On the chief source of A.I.-induced anxiety—employment effects—the reality is that no one knows or can know what’s ahead, not even approximately. The reason is that we can never foresee human ingenuity, all the ways in which millions of motivated entrepreneurs and managers worldwide will apply rapidly improving technology. Postmaster General Arthur Summerfield predicted confidently in 1959 that mail would soon be delivered by packing letters into guided missiles, the wonder tech of the day. A growing economy meant more letters, and the future for postal workers seemed bright. It was, for a while. The possibility that mail would cease to be written on paper never occurred to Summerfield, though the necessary technologies for email, texting, and the cell network existed in rudimentary form or were being developed. We risk missing the boat in the same way with A.I.
The second reality to remember is that A.I.’s eventual uses will be determined largely by market forces. Earnest discussions of how A.I. can be directed to make the world a utopia miss that point. They recall RCA chief David Sarnoff’s long-ago prediction that the coming of color TV would enable people to see fine art in their homes. That sounded wonderful, but nobody wanted it for such high-minded uses. A.I. will be used by companies and consumers for countless practical purposes, most of them modest, and the cumulative effect can’t be foreseen. As we try to guess A.I.’s future, the key will be to think like self-interested people (including both good and bad guys) in the real world.
No bad guys here, though. These 25 examples of A.I. at work are beneficial, even inspiring—and they’re real. Click the images below to learn more. —Geoff Colvin

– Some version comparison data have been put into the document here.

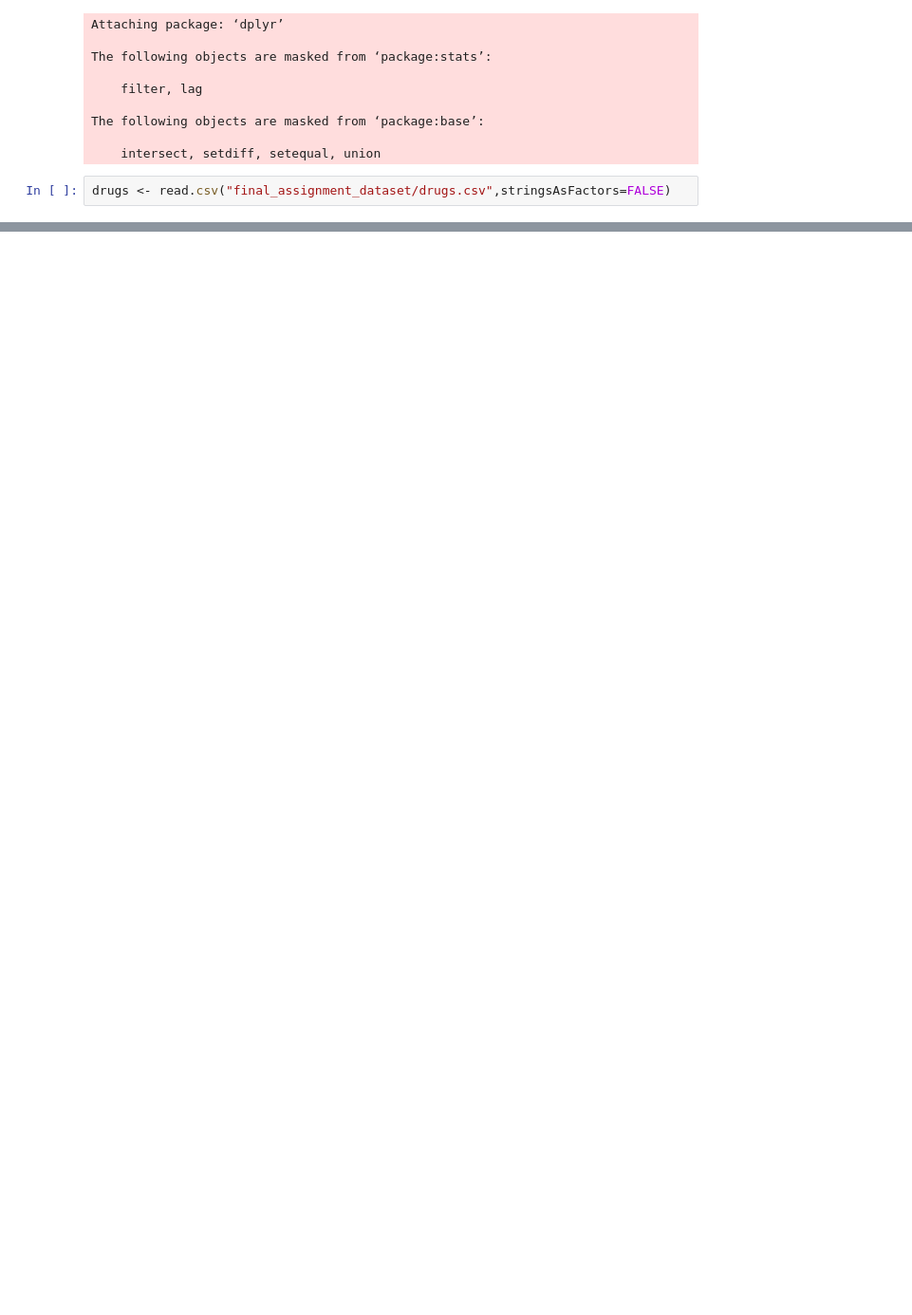
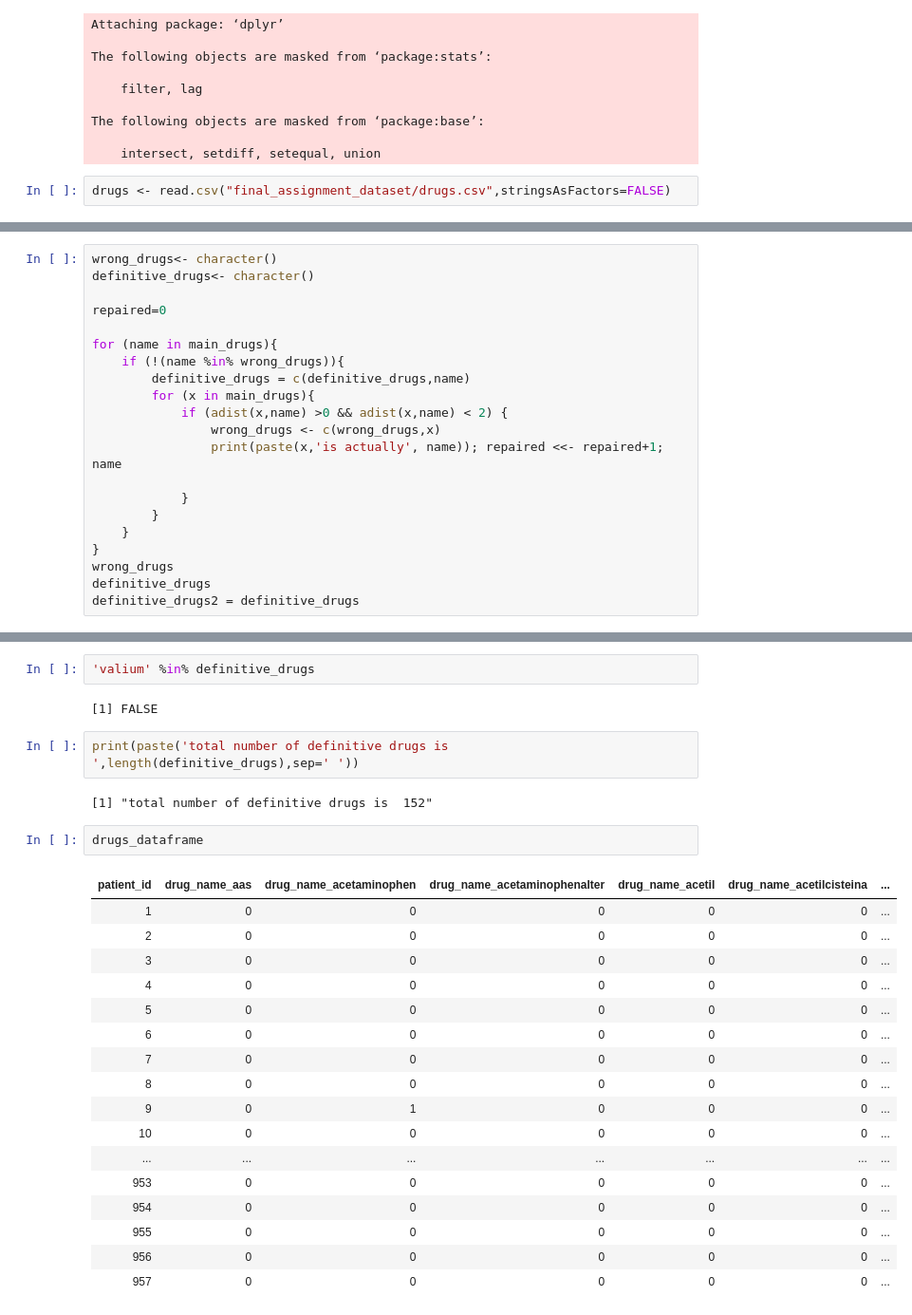
Before and after one commit to aalabort/KidneyFailureProject_CognitiveSystems_UPM, a Jupyter notebook: Drugs_DataCleaning.ipynb, the cells around one changed output, grey strips where cells are left out. Shown: that part at 95% size. Saved outputs shown, nothing was run; the diff lists cells and outputs as text; blank space fills up the shorter version.

```diff
--- a/Drugs_DataCleaning.ipynb
+++ b/Drugs_DataCleaning.ipynb
@@ -445,0 +107,21 @@ newframe[6,]
+# %%
+wrong_drugs<- character()
+definitive_drugs<- character()
+
+repaired=0
+
+for (name in main_drugs){
+    if (!(name %in% wrong_drugs)){
+        definitive_drugs = c(definitive_drugs,name)
+        for (x in main_drugs){
+            if (adist(x,name) >0 && adist(x,name) < 2) {
+                wrong_drugs <- c(wrong_drugs,x)
+                print(paste(x,'is actually', name)); repaired <<- repaired+1; name
+
+            }
+        }
+    }
+}
+wrong_drugs
+definitive_drugs
+definitive_drugs2 = definitive_drugs
@@ -445,0 +455,28 @@ newframe[6,]
+# %%
+'valium' %in% definitive_drugs
+# %% [output]
+[1] FALSE
+# %%
+print(paste('total number of definitive drugs is ',length(definitive_drugs),sep=' '))
+# %% [output]
+[1] "total number of definitive drugs is  152"
+# %%
+drugs_dataframe
+# %% [output]
+| patient_id | drug_name_aas | drug_name_acetaminophen | drug_name_acetaminophenalter | drug_name_acetil | drug_name_acetilcisteina | ... |
+| 1 | 0 | 0 | 0 | 0 | 0 | ... |
+| 2 | 0 | 0 | 0 | 0 | 0 | ... |
+| 3 | 0 | 0 | 0 | 0 | 0 | ... |
+| 4 | 0 | 0 | 0 | 0 | 0 | ... |
+| 5 | 0 | 0 | 0 | 0 | 0 | ... |
+| 6 | 0 | 0 | 0 | 0 | 0 | ... |
+| 7 | 0 | 0 | 0 | 0 | 0 | ... |
+| 8 | 0 | 0 | 0 | 0 | 0 | ... |
+| 9 | 0 | 1 | 0 | 0 | 0 | ... |
+| 10 | 0 | 0 | 0 | 0 | 0 | ... |
+| ... | ... | ... | ... | ... | ... | ... |
+| 953 | 0 | 0 | 0 | 0 | 0 | ... |
+| 954 | 0 | 0 | 0 | 0 | 0 | ... |
+| 955 | 0 | 0 | 0 | 0 | 0 | ... |
+| 956 | 0 | 0 | 0 | 0 | 0 | ... |
+| 957 | 0 | 0 | 0 | 0 | 0 | ... |
```
Also changed, not shown: parts of 56 cells of this notebook, 49 other files.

This article originally appeared in the November 1, 2018 issue of Fortune.